▸ **DIRECTIONS FOR THIS TASK**
Each line of the data below that holds the word "public" is to be reported in full.

═══ DATA RECORDS ═══

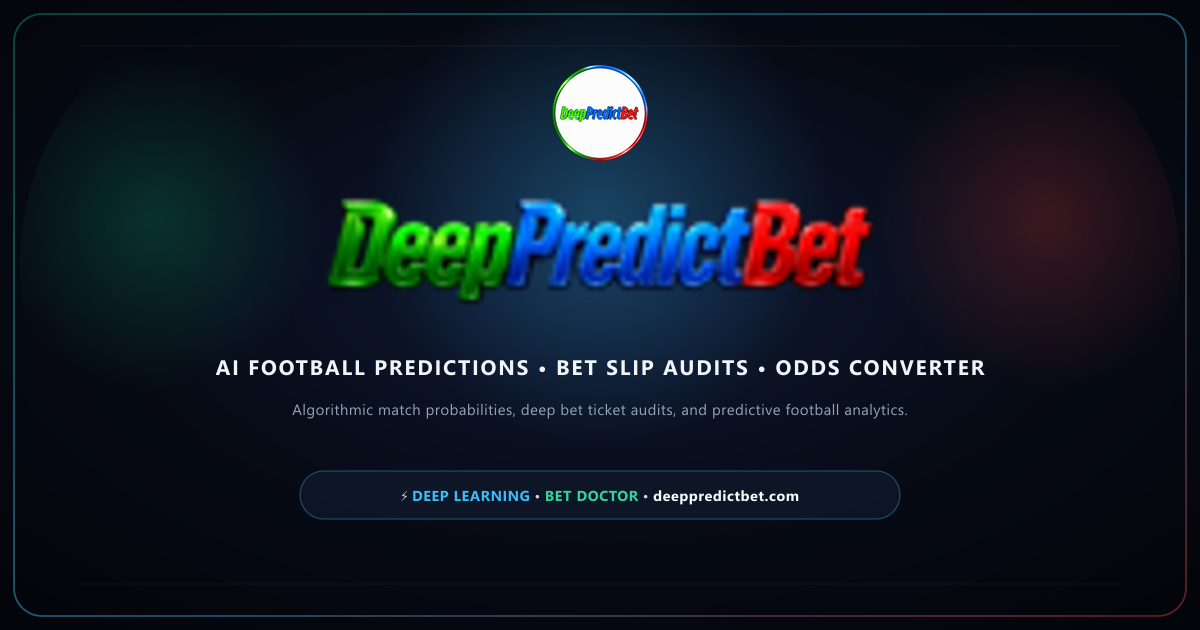
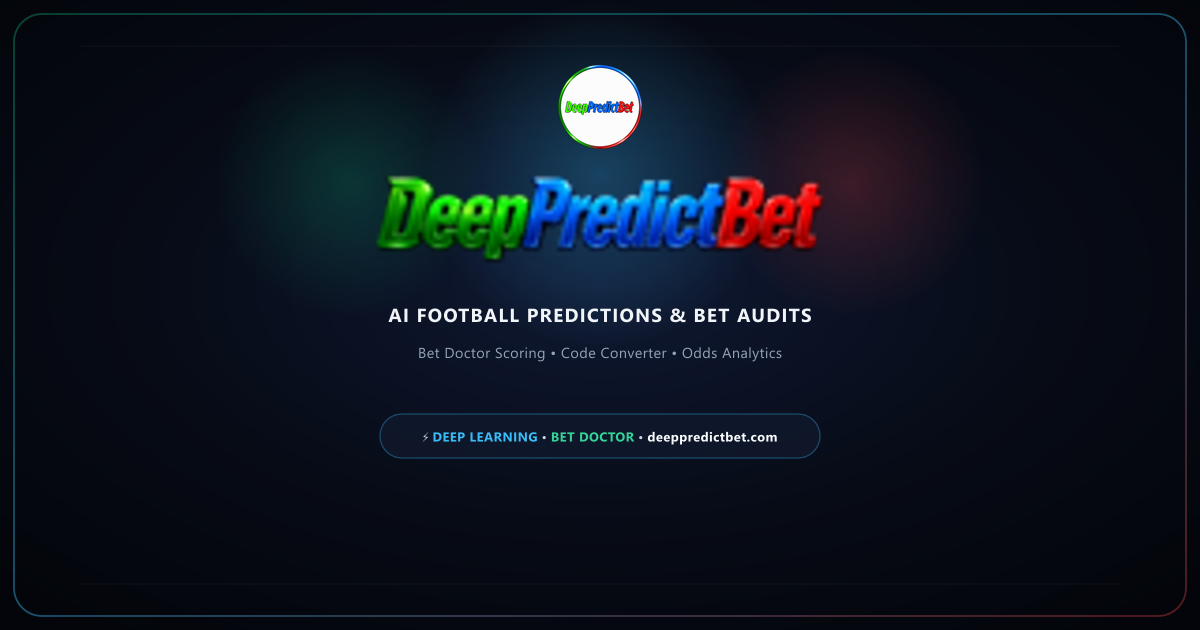
fix(seo): redesign social sharing card with mobile-safe zone to prevent cropping in Telegram Mobile

diff --git a/index.html b/index.html
@@ -20,8 +20,8 @@
   <meta property="og:description"
     content="DeepPredictBet provides AI-driven football predictions, bet slip audits with Bet Doctor, instant cross-bookmaker booking code conversion, and statistical betting analytics.">
   <meta property="og:site_name" content="DeepPredictBet">
-  <meta property="og:image" content="https://deeppredictbet.com/assets/og-image.png?v=20261023_og_v2">
-  <meta property="og:image:secure_url" content="https://deeppredictbet.com/assets/og-image.png?v=20261023_og_v2">
+  <meta property="og:image" content="https://deeppredictbet.com/assets/og-image.png?v=20261023_tg_v3">
+  <meta property="og:image:secure_url" content="https://deeppredictbet.com/assets/og-image.png?v=20261023_tg_v3">
   <meta property="og:image:type" content="image/png">
   <meta property="og:image:width" content="1200">
   <meta property="og:image:height" content="630">
@@ -35,9 +35,9 @@
   <meta name="twitter:title" content="DeepPredictBet — AI Football Predictions, Bet Doctor &amp; Code Converter">
   <meta name="twitter:description"
     content="DeepPredictBet provides AI-driven football predictions, bet slip audits with Bet Doctor, instant cross-bookmaker booking code conversion, and statistical betting analytics.">
-  <meta name="twitter:image" content="https://deeppredictbet.com/assets/og-image.png?v=20261023_og_v2">
-  <meta name="twitter:image:src" content="https://deeppredictbet.com/assets/og-image.png?v=20261023_og_v2">
-  <meta property="twitter:image" content="https://deeppredictbet.com/assets/og-image.png?v=20261023_og_v2">
+  <meta name="twitter:image" content="https://deeppredictbet.com/assets/og-image.png?v=20261023_tg_v3">
+  <meta name="twitter:image:src" content="https://deeppredictbet.com/assets/og-image.png?v=20261023_tg_v3">
+  <meta property="twitter:image" content="https://deeppredictbet.com/assets/og-image.png?v=20261023_tg_v3">
   <meta name="twitter:image:alt" content="DeepPredictBet — AI-Powered Football Predictions, Bet Doctor &amp; Code Converter">
   <meta name="build-version" content="2026.08.10.1230">
 

diff --git a/public/index.html b/public/index.html
@@ -20,8 +20,8 @@
   <meta property="og:description"
     content="DeepPredictBet provides AI-driven football predictions, bet slip audits with Bet Doctor, instant cross-bookmaker booking code conversion, and statistical betting analytics.">
   <meta property="og:site_name" content="DeepPredictBet">
-  <meta property="og:image" content="https://deeppredictbet.com/assets/og-image.png?v=20261023_og_v2">
-  <meta property="og:image:secure_url" content="https://deeppredictbet.com/assets/og-image.png?v=20261023_og_v2">
+  <meta property="og:image" content="https://deeppredictbet.com/assets/og-image.png?v=20261023_tg_v3">
+  <meta property="og:image:secure_url" content="https://deeppredictbet.com/assets/og-image.png?v=20261023_tg_v3">
   <meta property="og:image:type" content="image/png">
   <meta property="og:image:width" content="1200">
   <meta property="og:image:height" content="630">
@@ -35,9 +35,9 @@
   <meta name="twitter:title" content="DeepPredictBet — AI Football Predictions, Bet Doctor &amp; Code Converter">
   <meta name="twitter:description"
     content="DeepPredictBet provides AI-driven football predictions, bet slip audits with Bet Doctor, instant cross-bookmaker booking code conversion, and statistical betting analytics.">
-  <meta name="twitter:image" content="https://deeppredictbet.com/assets/og-image.png?v=20261023_og_v2">
-  <meta name="twitter:image:src" content="https://deeppredictbet.com/assets/og-image.png?v=20261023_og_v2">
-  <meta property="twitter:image" content="https://deeppredictbet.com/assets/og-image.png?v=20261023_og_v2">
+  <meta name="twitter:image" content="https://deeppredictbet.com/assets/og-image.png?v=20261023_tg_v3">
+  <meta name="twitter:image:src" content="https://deeppredictbet.com/assets/og-image.png?v=20261023_tg_v3">
+  <meta property="twitter:image" content="https://deeppredictbet.com/assets/og-image.png?v=20261023_tg_v3">
   <meta name="twitter:image:alt" content="DeepPredictBet — AI-Powered Football Predictions, Bet Doctor &amp; Code Converter">
   <meta name="build-version" content="2026.08.10.1230">
 

diff --git a/public/disclaimer.html b/public/disclaimer.html
@@ -15,7 +15,7 @@
   <meta property="og:title" content="Analytical &amp; Statistical Disclaimer — DeepPredictBet">
   <meta property="og:description" content="DeepPredictBet statistical projections and AI Scout models are strictly for informational and research purposes. Zero gambling operations. 18+ only.">
   <meta property="og:site_name" content="DeepPredictBet">
-  <meta property="og:image" content="https://deeppredictbet.com/assets/og-image.png?v=20261023_og_v2">
+  <meta property="og:image" content="https://deeppredictbet.com/assets/og-image.png?v=20261023_tg_v3">
   <meta property="og:image:width" content="1200">
   <meta property="og:image:height" content="630">
 
@@ -23,9 +23,9 @@
   <meta name="twitter:card" content="summary_large_image">
   <meta name="twitter:site" content="@DeepPredictBet">
   <meta name="twitter:creator" content="@DeepPredictBet">
-  <meta name="twitter:image" content="https://deeppredictbet.com/assets/og-image.png?v=20261023_og_v2">
-  <meta name="twitter:image:src" content="https://deeppredictbet.com/assets/og-image.png?v=20261023_og_v2">
-  <meta property="twitter:image" content="https://deeppredictbet.com/assets/og-image.png?v=20261023_og_v2">
+  <meta name="twitter:image" content="https://deeppredictbet.com/assets/og-image.png?v=20261023_tg_v3">
+  <meta name="twitter:image:src" content="https://deeppredictbet.com/assets/og-image.png?v=20261023_tg_v3">
+  <meta property="twitter:image" content="https://deeppredictbet.com/assets/og-image.png?v=20261023_tg_v3">
 
   <link rel="icon" type="image/x-icon" href="/favicon.ico?v=20261026_opt2">
   <link rel="icon" type="image/png" sizes="32x32" href="/favicon-32x32.png?v=20261026_opt2">

diff --git a/public/disclaimer/index.html b/public/disclaimer/index.html
@@ -15,7 +15,7 @@
   <meta property="og:title" content="Analytical &amp; Statistical Disclaimer — DeepPredictBet">
   <meta property="og:description" content="DeepPredictBet statistical projections and AI Scout models are strictly for informational and research purposes. Zero gambling operations. 18+ only.">
   <meta property="og:site_name" content="DeepPredictBet">
-  <meta property="og:image" content="https://deeppredictbet.com/assets/og-image.png?v=20261023_og_v2">
+  <meta property="og:image" content="https://deeppredictbet.com/assets/og-image.png?v=20261023_tg_v3">
   <meta property="og:image:width" content="1200">
   <meta property="og:image:height" content="630">
 
@@ -23,9 +23,9 @@
   <meta name="twitter:card" content="summary_large_image">
   <meta name="twitter:site" content="@DeepPredictBet">
   <meta name="twitter:creator" content="@DeepPredictBet">
-  <meta name="twitter:image" content="https://deeppredictbet.com/assets/og-image.png?v=20261023_og_v2">
-  <meta name="twitter:image:src" content="https://deeppredictbet.com/assets/og-image.png?v=20261023_og_v2">
-  <meta property="twitter:image" content="https://deeppredictbet.com/assets/og-image.png?v=20261023_og_v2">
+  <meta name="twitter:image" content="https://deeppredictbet.com/assets/og-image.png?v=20261023_tg_v3">
+  <meta name="twitter:image:src" content="https://deeppredictbet.com/assets/og-image.png?v=20261023_tg_v3">
+  <meta property="twitter:image" content="https://deeppredictbet.com/assets/og-image.png?v=20261023_tg_v3">
 
   <link rel="icon" type="image/x-icon" href="/favicon.ico?v=20261026_opt2">
   <link rel="icon" type="image/png" sizes="32x32" href="/favicon-32x32.png?v=20261026_opt2">

diff --git a/disclaimer.html b/disclaimer.html
@@ -15,7 +15,7 @@
   <meta property="og:title" content="Analytical &amp; Statistical Disclaimer — DeepPredictBet">
   <meta property="og:description" content="DeepPredictBet statistical projections and AI Scout models are strictly for informational and research purposes. Zero gambling operations. 18+ only.">
   <meta property="og:site_name" content="DeepPredictBet">
-  <meta property="og:image" content="https://deeppredictbet.com/assets/og-image.png?v=20261023_og_v2">
+  <meta property="og:image" content="https://deeppredictbet.com/assets/og-image.png?v=20261023_tg_v3">
   <meta property="og:image:width" content="1200">
   <meta property="og:image:height" content="630">
 
@@ -23,9 +23,9 @@
   <meta name="twitter:card" content="summary_large_image">
   <meta name="twitter:site" content="@DeepPredictBet">
   <meta name="twitter:creator" content="@DeepPredictBet">
-  <meta name="twitter:image" content="https://deeppredictbet.com/assets/og-image.png?v=20261023_og_v2">
-  <meta name="twitter:image:src" content="https://deeppredictbet.com/assets/og-image.png?v=20261023_og_v2">
-  <meta property="twitter:image" content="https://deeppredictbet.com/assets/og-image.png?v=20261023_og_v2">
+  <meta name="twitter:image" content="https://deeppredictbet.com/assets/og-image.png?v=20261023_tg_v3">
+  <meta name="twitter:image:src" content="https://deeppredictbet.com/assets/og-image.png?v=20261023_tg_v3">
+  <meta property="twitter:image" content="https://deeppredictbet.com/assets/og-image.png?v=20261023_tg_v3">
 
   <link rel="icon" type="image/x-icon" href="/favicon.ico?v=20261020_v3">
   <link rel="icon" type="image/png" sizes="32x32" href="/favicon-32x32.png?v=20261020_v3">

diff --git a/public/responsible-gambling.html b/public/responsible-gambling.html
@@ -15,7 +15,7 @@
   <meta property="og:title" content="Responsible Gambling Policy &amp; Player Protection (18+) — DeepPredictBet">
   <meta property="og:description" content="DeepPredictBet advocates responsible gaming. Strict 18+ enforcement, bankroll management guides, and free support resources.">
   <meta property="og:site_name" content="DeepPredictBet">
-  <meta property="og:image" content="https://deeppredictbet.com/assets/og-image.png?v=20261023_og_v2">
+  <meta property="og:image" content="https://deeppredictbet.com/assets/og-image.png?v=20261023_tg_v3">
   <meta property="og:image:width" content="1200">
   <meta property="og:image:height" content="630">
 
@@ -23,9 +23,9 @@
   <meta name="twitter:card" content="summary_large_image">
   <meta name="twitter:site" content="@DeepPredictBet">
   <meta name="twitter:creator" content="@DeepPredictBet">
-  <meta name="twitter:image" content="https://deeppredictbet.com/assets/og-image.png?v=20261023_og_v2">
-  <meta name="twitter:image:src" content="https://deeppredictbet.com/assets/og-image.png?v=20261023_og_v2">
-  <meta property="twitter:image" content="https://deeppredictbet.com/assets/og-image.png?v=20261023_og_v2">
+  <meta name="twitter:image" content="https://deeppredictbet.com/assets/og-image.png?v=20261023_tg_v3">
+  <meta name="twitter:image:src" content="https://deeppredictbet.com/assets/og-image.png?v=20261023_tg_v3">
+  <meta property="twitter:image" content="https://deeppredictbet.com/assets/og-image.png?v=20261023_tg_v3">
 
   <link rel="icon" type="image/x-icon" href="/favicon.ico?v=20261026_opt2">
   <link rel="icon" type="image/png" sizes="32x32" href="/favicon-32x32.png?v=20261026_opt2">

diff --git a/public/responsible-gambling/index.html b/public/responsible-gambling/index.html
@@ -15,7 +15,7 @@
   <meta property="og:title" content="Responsible Gambling Policy &amp; Player Protection (18+) — DeepPredictBet">
   <meta property="og:description" content="DeepPredictBet advocates responsible gaming. Strict 18+ enforcement, bankroll management guides, and free support resources.">
   <meta property="og:site_name" content="DeepPredictBet">
-  <meta property="og:image" content="https://deeppredictbet.com/assets/og-image.png?v=20261023_og_v2">
+  <meta property="og:image" content="https://deeppredictbet.com/assets/og-image.png?v=20261023_tg_v3">
   <meta property="og:image:width" content="1200">
   <meta property="og:image:height" content="630">
 
@@ -23,9 +23,9 @@
   <meta name="twitter:card" content="summary_large_image">
   <meta name="twitter:site" content="@DeepPredictBet">
   <meta name="twitter:creator" content="@DeepPredictBet">
-  <meta name="twitter:image" content="https://deeppredictbet.com/assets/og-image.png?v=20261023_og_v2">
-  <meta name="twitter:image:src" content="https://deeppredictbet.com/assets/og-image.png?v=20261023_og_v2">
-  <meta property="twitter:image" content="https://deeppredictbet.com/assets/og-image.png?v=20261023_og_v2">
+  <meta name="twitter:image" content="https://deeppredictbet.com/assets/og-image.png?v=20261023_tg_v3">
+  <meta name="twitter:image:src" content="https://deeppredictbet.com/assets/og-image.png?v=20261023_tg_v3">
+  <meta property="twitter:image" content="https://deeppredictbet.com/assets/og-image.png?v=20261023_tg_v3">
 
   <link rel="icon" type="image/x-icon" href="/favicon.ico?v=20261026_opt2">
   <link rel="icon" type="image/png" sizes="32x32" href="/favicon-32x32.png?v=20261026_opt2">

diff --git a/responsible-gambling.html b/responsible-gambling.html
@@ -15,7 +15,7 @@
   <meta property="og:title" content="Responsible Gambling Policy &amp; Player Protection (18+) — DeepPredictBet">
   <meta property="og:description" content="DeepPredictBet advocates responsible gaming. Strict 18+ enforcement, bankroll management guides, and free support resources.">
   <meta property="og:site_name" content="DeepPredictBet">
-  <meta property="og:image" content="https://deeppredictbet.com/assets/og-image.png?v=20261023_og_v2">
+  <meta property="og:image" content="https://deeppredictbet.com/assets/og-image.png?v=20261023_tg_v3">
   <meta property="og:image:width" content="1200">
   <meta property="og:image:height" content="630">
 
@@ -23,9 +23,9 @@
   <meta name="twitter:card" content="summary_large_image">
   <meta name="twitter:site" content="@DeepPredictBet">
   <meta name="twitter:creator" content="@DeepPredictBet">
-  <meta name="twitter:image" content="https://deeppredictbet.com/assets/og-image.png?v=20261023_og_v2">
-  <meta name="twitter:image:src" content="https://deeppredictbet.com/assets/og-image.png?v=20261023_og_v2">
-  <meta property="twitter:image" content="https://deeppredictbet.com/assets/og-image.png?v=20261023_og_v2">
+  <meta name="twitter:image" content="https://deeppredictbet.com/assets/og-image.png?v=20261023_tg_v3">
+  <meta name="twitter:image:src" content="https://deeppredictbet.com/assets/og-image.png?v=20261023_tg_v3">
+  <meta property="twitter:image" content="https://deeppredictbet.com/assets/og-image.png?v=20261023_tg_v3">
 
   <link rel="icon" type="image/x-icon" href="/favicon.ico?v=20261020_v3">
   <link rel="icon" type="image/png" sizes="32x32" href="/favicon-32x32.png?v=20261020_v3">

diff --git a/public/privacy.html b/public/privacy.html
@@ -15,7 +15,7 @@
   <meta property="og:title" content="Privacy Policy &amp; Data Security — DeepPredictBet">
   <meta property="og:description" content="Read DeepPredictBet's privacy policy. Strict data minimization, zero betslip tracking, and privacy-first football analytics.">
   <meta property="og:site_name" content="DeepPredictBet">
-  <meta property="og:image" content="https://deeppredictbet.com/assets/og-image.png?v=20261023_og_v2">
+  <meta property="og:image" content="https://deeppredictbet.com/assets/og-image.png?v=20261023_tg_v3">
   <meta property="og:image:width" content="1200">
   <meta property="og:image:height" content="630">
 
@@ -23,9 +23,9 @@
   <meta name="twitter:card" content="summary_large_image">
   <meta name="twitter:site" content="@DeepPredictBet">
   <meta name="twitter:creator" content="@DeepPredictBet">
-  <meta name="twitter:image" content="https://deeppredictbet.com/assets/og-image.png?v=20261023_og_v2">
-  <meta name="twitter:image:src" content="https://deeppredictbet.com/assets/og-image.png?v=20261023_og_v2">
-  <meta property="twitter:image" content="https://deeppredictbet.com/assets/og-image.png?v=20261023_og_v2">
+  <meta name="twitter:image" content="https://deeppredictbet.com/assets/og-image.png?v=20261023_tg_v3">
+  <meta name="twitter:image:src" content="https://deeppredictbet.com/assets/og-image.png?v=20261023_tg_v3">
+  <meta property="twitter:image" content="https://deeppredictbet.com/assets/og-image.png?v=20261023_tg_v3">
 
   <link rel="icon" type="image/x-icon" href="/favicon.ico?v=20261026_opt2">
   <link rel="icon" type="image/png" sizes="32x32" href="/favicon-32x32.png?v=20261026_opt2">

diff --git a/public/privacy/index.html b/public/privacy/index.html
@@ -15,7 +15,7 @@
   <meta property="og:title" content="Privacy Policy &amp; Data Security — DeepPredictBet">
   <meta property="og:description" content="Read DeepPredictBet's privacy policy. Strict data minimization, zero betslip tracking, and privacy-first football analytics.">
   <meta property="og:site_name" content="DeepPredictBet">
-  <meta property="og:image" content="https://deeppredictbet.com/assets/og-image.png?v=20261023_og_v2">
+  <meta property="og:image" content="https://deeppredictbet.com/assets/og-image.png?v=20261023_tg_v3">
   <meta property="og:image:width" content="1200">
   <meta property="og:image:height" content="630">
 
@@ -23,9 +23,9 @@
   <meta name="twitter:card" content="summary_large_image">
   <meta name="twitter:site" content="@DeepPredictBet">
   <meta name="twitter:creator" content="@DeepPredictBet">
-  <meta name="twitter:image" content="https://deeppredictbet.com/assets/og-image.png?v=20261023_og_v2">
-  <meta name="twitter:image:src" content="https://deeppredictbet.com/assets/og-image.png?v=20261023_og_v2">
-  <meta property="twitter:image" content="https://deeppredictbet.com/assets/og-image.png?v=20261023_og_v2">
+  <meta name="twitter:image" content="https://deeppredictbet.com/assets/og-image.png?v=20261023_tg_v3">
+  <meta name="twitter:image:src" content="https://deeppredictbet.com/assets/og-image.png?v=20261023_tg_v3">
+  <meta property="twitter:image" content="https://deeppredictbet.com/assets/og-image.png?v=20261023_tg_v3">
 
   <link rel="icon" type="image/x-icon" href="/favicon.ico?v=20261026_opt2">
   <link rel="icon" type="image/png" sizes="32x32" href="/favicon-32x32.png?v=20261026_opt2">

diff --git a/privacy.html b/privacy.html
@@ -15,7 +15,7 @@
   <meta property="og:title" content="Privacy Policy &amp; Data Security — DeepPredictBet">
   <meta property="og:description" content="Read DeepPredictBet's privacy policy. Strict data minimization, zero betslip tracking, and privacy-first football analytics.">
   <meta property="og:site_name" content="DeepPredictBet">
-  <meta property="og:image" content="https://deeppredictbet.com/assets/og-image.png?v=20261023_og_v2">
+  <meta property="og:image" content="https://deeppredictbet.com/assets/og-image.png?v=20261023_tg_v3">
   <meta property="og:image:width" content="1200">
   <meta property="og:image:height" content="630">
 
@@ -23,9 +23,9 @@
   <meta name="twitter:card" content="summary_large_image">
   <meta name="twitter:site" content="@DeepPredictBet">
   <meta name="twitter:creator" content="@DeepPredictBet">
-  <meta name="twitter:image" content="https://deeppredictbet.com/assets/og-image.png?v=20261023_og_v2">
-  <meta name="twitter:image:src" content="https://deeppredictbet.com/assets/og-image.png?v=20261023_og_v2">
-  <meta property="twitter:image" content="https://deeppredictbet.com/assets/og-image.png?v=20261023_og_v2">
+  <meta name="twitter:image" content="https://deeppredictbet.com/assets/og-image.png?v=20261023_tg_v3">
+  <meta name="twitter:image:src" content="https://deeppredictbet.com/assets/og-image.png?v=20261023_tg_v3">
+  <meta property="twitter:image" content="https://deeppredictbet.com/assets/og-image.png?v=20261023_tg_v3">
 
   <link rel="icon" type="image/x-icon" href="/favicon.ico?v=20261020_v3">
   <link rel="icon" type="image/png" sizes="32x32" href="/favicon-32x32.png?v=20261020_v3">

diff --git a/public/terms.html b/public/terms.html
@@ -15,7 +15,7 @@
   <meta property="og:title" content="Terms and Conditions of Use — DeepPredictBet">
   <meta property="og:description" content="Review the Terms and Conditions of Use governing the DeepPredictBet AI football prediction platform and analytics tools.">
   <meta property="og:site_name" content="DeepPredictBet">
-  <meta property="og:image" content="https://deeppredictbet.com/assets/og-image.png?v=20261023_og_v2">
+  <meta property="og:image" content="https://deeppredictbet.com/assets/og-image.png?v=20261023_tg_v3">
   <meta property="og:image:width" content="1200">
   <meta property="og:image:height" content="630">
 
@@ -23,9 +23,9 @@
   <meta name="twitter:card" content="summary_large_image">
   <meta name="twitter:site" content="@DeepPredictBet">
   <meta name="twitter:creator" content="@DeepPredictBet">
-  <meta name="twitter:image" content="https://deeppredictbet.com/assets/og-image.png?v=20261023_og_v2">
-  <meta name="twitter:image:src" content="https://deeppredictbet.com/assets/og-image.png?v=20261023_og_v2">
-  <meta property="twitter:image" content="https://deeppredictbet.com/assets/og-image.png?v=20261023_og_v2">
+  <meta name="twitter:image" content="https://deeppredictbet.com/assets/og-image.png?v=20261023_tg_v3">
+  <meta name="twitter:image:src" content="https://deeppredictbet.com/assets/og-image.png?v=20261023_tg_v3">
+  <meta property="twitter:image" content="https://deeppredictbet.com/assets/og-image.png?v=20261023_tg_v3">
 
   <link rel="icon" type="image/x-icon" href="/favicon.ico?v=20261026_opt2">
   <link rel="icon" type="image/png" sizes="32x32" href="/favicon-32x32.png?v=20261026_opt2">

═══

▸ **OUTPUT**
diff --git a/public/index.html b/public/index.html
diff --git a/public/disclaimer.html b/public/disclaimer.html
diff --git a/public/disclaimer/index.html b/public/disclaimer/index.html
diff --git a/public/responsible-gambling.html b/public/responsible-gambling.html
diff --git a/public/responsible-gambling/index.html b/public/responsible-gambling/index.html
diff --git a/public/privacy.html b/public/privacy.html
diff --git a/public/privacy/index.html b/public/privacy/index.html
diff --git a/public/terms.html b/public/terms.html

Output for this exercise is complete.